WORK ITEM:
Set down, please, exactly the lines below that run from the line with "to every-politician-scrapers/european-parliament, a" to the line with "Also changed, not shown: data/diff.csv.", both lines included.
[[ RECORDS SHOWN, beginning ]]
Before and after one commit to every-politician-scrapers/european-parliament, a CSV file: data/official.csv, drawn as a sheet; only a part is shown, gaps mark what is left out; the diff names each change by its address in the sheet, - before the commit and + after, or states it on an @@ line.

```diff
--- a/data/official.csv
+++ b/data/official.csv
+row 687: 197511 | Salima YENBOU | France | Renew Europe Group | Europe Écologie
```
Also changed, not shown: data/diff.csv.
[[ RECORDS SHOWN, end ]]
[[ RECORDS SHOWN, beginning ]]
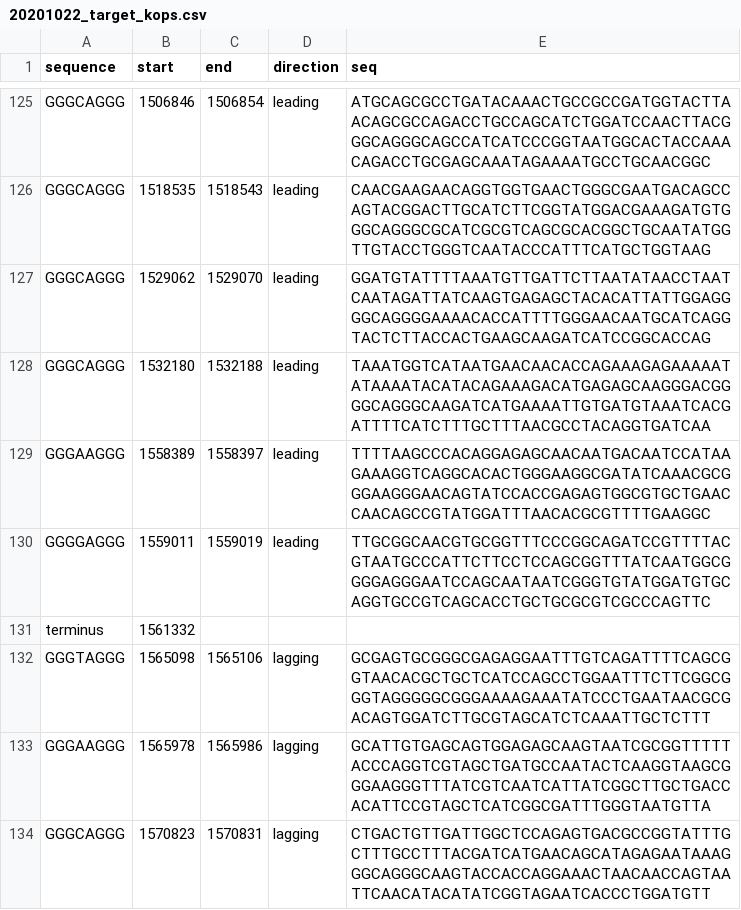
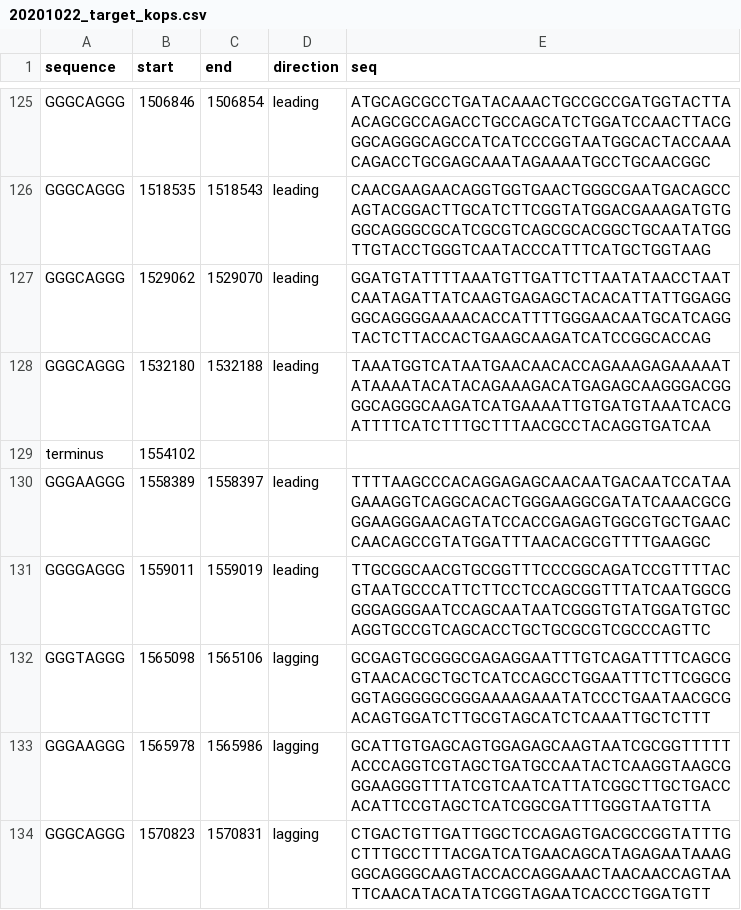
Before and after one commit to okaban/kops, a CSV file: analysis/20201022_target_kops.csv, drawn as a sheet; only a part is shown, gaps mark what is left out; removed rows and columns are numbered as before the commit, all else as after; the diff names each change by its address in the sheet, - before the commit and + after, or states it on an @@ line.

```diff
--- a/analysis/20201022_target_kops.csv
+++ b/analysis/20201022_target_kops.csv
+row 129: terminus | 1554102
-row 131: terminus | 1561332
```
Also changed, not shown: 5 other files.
[[ RECORDS SHOWN, end ]]
[[ RECORDS SHOWN, beginning ]]
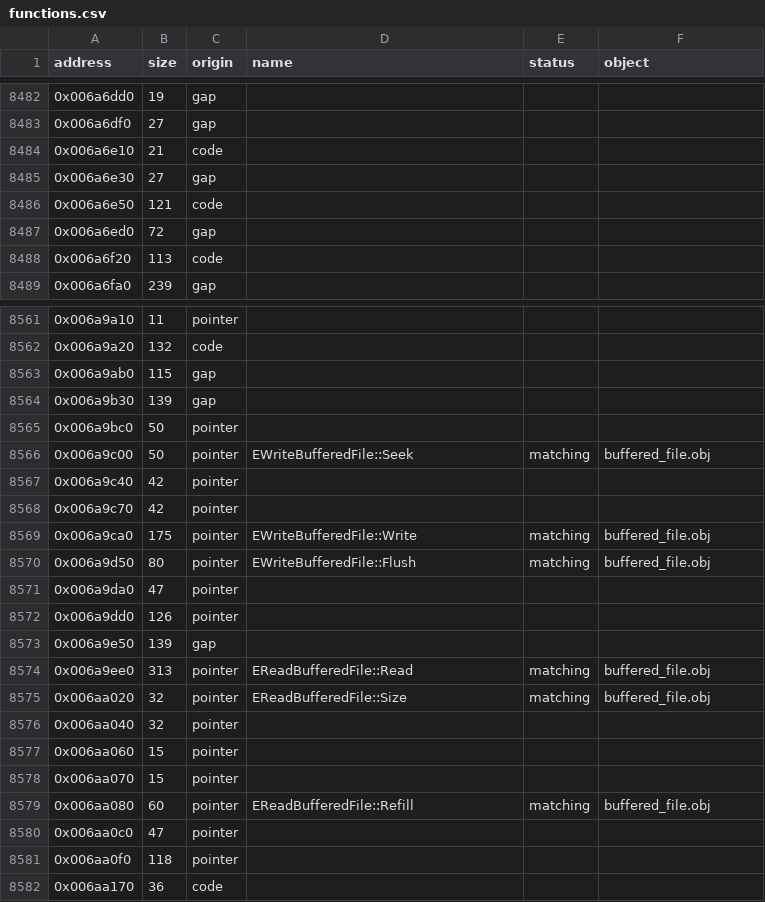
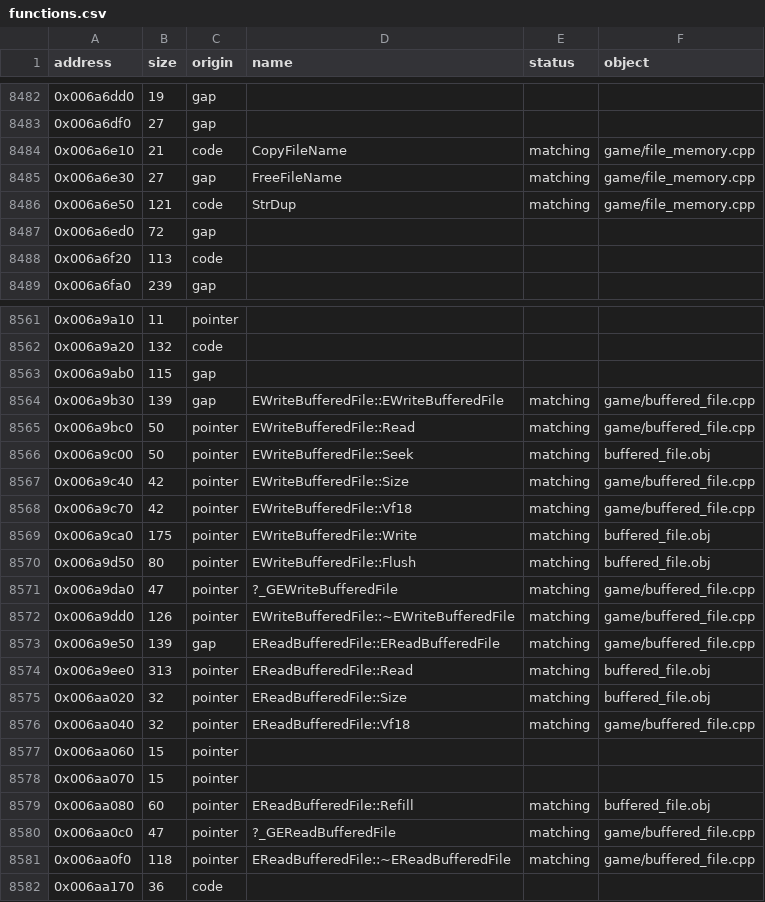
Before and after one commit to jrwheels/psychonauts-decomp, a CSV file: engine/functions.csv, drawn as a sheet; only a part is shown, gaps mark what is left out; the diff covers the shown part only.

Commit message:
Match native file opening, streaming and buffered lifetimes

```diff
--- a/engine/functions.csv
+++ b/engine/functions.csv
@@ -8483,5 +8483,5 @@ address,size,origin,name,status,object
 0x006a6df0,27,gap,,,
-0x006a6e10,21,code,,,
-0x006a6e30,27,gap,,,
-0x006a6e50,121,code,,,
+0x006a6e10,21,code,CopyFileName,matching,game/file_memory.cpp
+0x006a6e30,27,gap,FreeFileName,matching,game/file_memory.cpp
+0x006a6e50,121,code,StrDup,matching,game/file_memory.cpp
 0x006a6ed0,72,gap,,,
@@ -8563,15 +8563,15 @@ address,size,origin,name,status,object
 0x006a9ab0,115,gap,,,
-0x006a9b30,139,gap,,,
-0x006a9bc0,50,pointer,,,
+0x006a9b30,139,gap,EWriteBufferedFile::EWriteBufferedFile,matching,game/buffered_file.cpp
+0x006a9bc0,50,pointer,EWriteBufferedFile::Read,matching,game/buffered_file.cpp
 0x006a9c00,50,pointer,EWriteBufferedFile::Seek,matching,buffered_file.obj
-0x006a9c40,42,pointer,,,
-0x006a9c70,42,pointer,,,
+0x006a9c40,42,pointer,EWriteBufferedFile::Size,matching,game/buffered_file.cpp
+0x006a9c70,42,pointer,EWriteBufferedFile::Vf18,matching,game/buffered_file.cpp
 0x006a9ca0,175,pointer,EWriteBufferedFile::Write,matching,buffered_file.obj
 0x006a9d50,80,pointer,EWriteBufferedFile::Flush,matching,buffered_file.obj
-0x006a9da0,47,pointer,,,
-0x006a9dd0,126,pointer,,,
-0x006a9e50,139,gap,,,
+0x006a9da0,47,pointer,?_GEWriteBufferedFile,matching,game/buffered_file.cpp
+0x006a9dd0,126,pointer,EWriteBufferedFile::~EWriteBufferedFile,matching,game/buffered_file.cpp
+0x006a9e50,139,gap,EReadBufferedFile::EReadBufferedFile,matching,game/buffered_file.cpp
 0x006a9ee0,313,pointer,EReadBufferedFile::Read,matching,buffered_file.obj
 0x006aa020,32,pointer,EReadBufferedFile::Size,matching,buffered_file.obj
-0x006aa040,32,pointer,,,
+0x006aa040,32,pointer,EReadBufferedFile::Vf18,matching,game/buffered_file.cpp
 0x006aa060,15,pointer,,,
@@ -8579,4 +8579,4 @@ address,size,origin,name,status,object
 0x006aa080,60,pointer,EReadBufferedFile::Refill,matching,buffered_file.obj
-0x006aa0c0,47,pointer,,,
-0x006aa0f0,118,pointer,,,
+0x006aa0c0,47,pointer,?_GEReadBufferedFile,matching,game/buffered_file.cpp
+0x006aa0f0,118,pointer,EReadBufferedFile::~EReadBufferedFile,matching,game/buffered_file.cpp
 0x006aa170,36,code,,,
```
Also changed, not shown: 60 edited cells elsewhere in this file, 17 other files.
[[ RECORDS SHOWN, end ]]
RESULT FOR THIS TASK:
Before and after one commit to every-politician-scrapers/european-parliament, a CSV file: data/official.csv, drawn as a sheet; only a part is shown, gaps mark what is left out; the diff names each change by its address in the sheet, - before the commit and + after, or states it on an @@ line.

```diff
--- a/data/official.csv
+++ b/data/official.csv
+row 687: 197511 | Salima YENBOU | France | Renew Europe Group | Europe Écologie
```
Also changed, not shown: data/diff.csv.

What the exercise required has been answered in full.